-- EXTRACTED RECORDS follows --

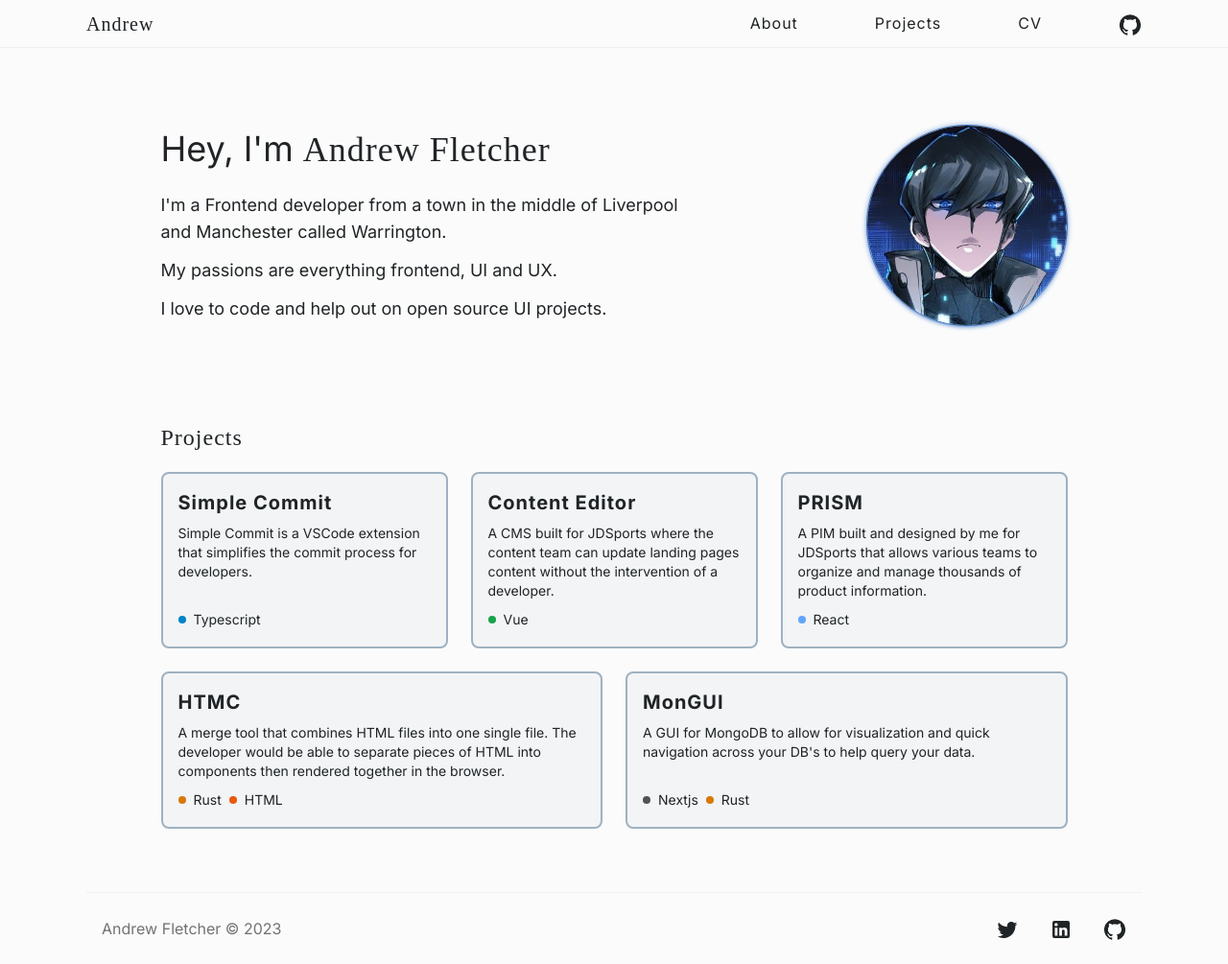
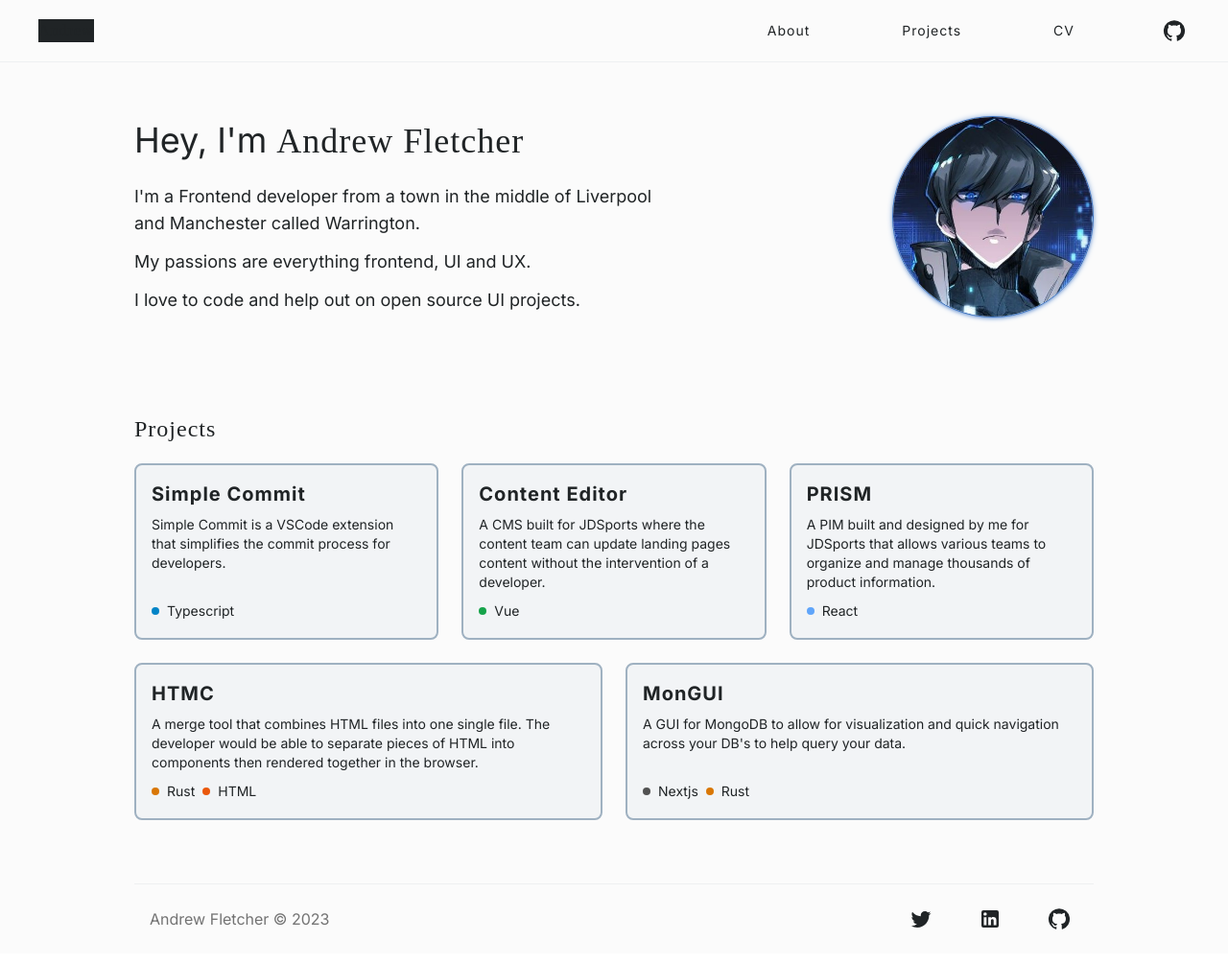
Before and after one commit to fletch-r/personal, a React (Vite) app: page / in a window 1280 px wide. Shown: the whole page at 96% size. Built offline with nearby package versions, Linux system fonts and the light colour scheme.

Commit message:
chore: :lipstick:  - header, main and footer styling

```diff
--- a/src/layout/Layout.tsx
+++ b/src/layout/Layout.tsx
@@ -1,59 +1,62 @@
 import GitHubIcon from '@mui/icons-material/GitHub';
 import TwitterIcon from '@mui/icons-material/Twitter';
 import LinkedInIcon from '@mui/icons-material/LinkedIn';
+import HomeRoundedIcon from '@mui/icons-material/HomeRounded';
 import { Outlet } from 'react-router-dom';
 
 function Layout() {
-    // const [projectsHovered, setProjectsHovered] = useState(false);
     return (
-    <div>
-      <nav className='h-[50px] flex items-stretch z-50 relative border-b border-steal-100 mb-20 dark:border-oxford-main'>
-        <div className="max-w-[1100px] mx-auto flex justify-between items-center w-full">
+        <>
+            <nav className='flex items-stretch z-50 relative border-b border-steal-100 p-4 mb-14 md:mb-18 dark:border-oxford-main'>
+                <div className="max-w-[1200px] mx-auto flex justify-between items-center w-full md:p-0">
                     <a href='/'>
-                <h4 className='text-xl font-cals'>Andrew</h4>
+                        <div className='flex group transition-all'>
+                            <h4 className='text-base font-cals bg-steal-main z-10'>Andrew</h4>
+                            <HomeRoundedIcon className="absolute translate-x-0 transition-all ease-in-out duration-300 group-hover:translate-x-16 group-hover:transition-all" />
+                        </div>
                     </a>
-            <ol className='flex gap-20 h-2/3 pt-1'>
+                    <ol className='flex gap-6 md:gap-20 items-center'>
                         <a href='/about'>
-                    <li>
-                        <h5 className='font-inter'>About</h5>
+                            <li className="hover:bg-steal-300 px-2 py-1 transition-all rounded hover:bg-opacity-20">
+                                <h5 className='text-sm'>About</h5>
                             </li>
                         </a>
                         <a href='/projects'>
-                    <li>
-                        <h5 className='font-inter'>Projects</h5>
+                            <li className="hover:bg-steal-300 px-2 py-1 transition-all rounded hover:bg-opacity-20 flex justify-center items-center">
+                                <h5 className='text-sm'>Projects</h5>
                             </li>
                         </a>
                         <a href='/cv'>
-                    <li>
-                        <h5 className='font-inter'>CV</h5>
+                            <li className="hover:bg-steal-300 px-2 py-1 transition-all rounded hover:bg-opacity-20 flex justify-center items-center">
+                                <h5 className='text-sm'>CV</h5>
                             </li>
                         </a>
                         <a href='https://github.com/0xATHERIS' target='_blank'>
-                    <li>
-                        <GitHubIcon />
+                            <li className="hover:bg-steal-300 rounded-full px-1 py-1 transition-all hover:bg-opacity-20 flex justify-center items-center">
+                                <GitHubIcon className="w-1/2" />
                             </li>
                         </a>
                     </ol>
                 </div>
             </nav>
-      <main className='h-full max-w-[945px] mx-auto'>
+            <main className='h-screen max-w-[1000px] mx-auto px-4 md:p-0'>
                 <Outlet />
             </main>
-      <footer className='max-w-[1100px] mx-auto border-t border-steal-100 dark:border-oxford-main px-4 py-6 flex justify-between items-center'>
-        <p className="text-neutral-500">Andrew Fletcher © 2023</p>
+            <footer className='max-w-[1000px] mx-auto border-t border-steal-100 dark:border-oxford-main px-4 py-4 flex justify-between items-center'>
+                <p className="text-neutral-500">Andrew Fletcher © {new Date().getFullYear()}</p>
                 <div className='flex gap-8'>
-            <a href="https://www.twitter.com/httpfleck">
+                    <a href="https://www.twitter.com/httpfleck" className="hover:bg-steal-300 rounded-full px-2 py-2 transition-all hover:bg-opacity-20 flex justify-center items-center">
                         <TwitterIcon />
                     </a>
-            <a href="https://uk.linkedin.com/in/andrew-fletcher-3009">
+                    <a href="https://uk.linkedin.com/in/andrew-fletcher-3009" className="hover:bg-steal-300 rounded-full px-2 py-2 transition-all hover:bg-opacity-20 flex justify-center items-center">
                         <LinkedInIcon />
                     </a>
-            <a href="https://github.com/0xATHERIS">
+                    <a href="https://github.com/0xATHERIS" className="hover:bg-steal-300 rounded-full px-2 py-2 transition-all hover:bg-opacity-20 flex justify-center items-center">
                         <GitHubIcon />
                     </a>
                 </div>
             </footer>
-    </div>
+        </>
     )
 }
 
```
Lines whose indentation alone changed are shown as unchanged.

-- EXTRACTED RECORDS concluded --

ASSIGNED TASK:
Tell how many lines of the records above contain "Layout", replying with the number only.

ANSWER SPACE:
3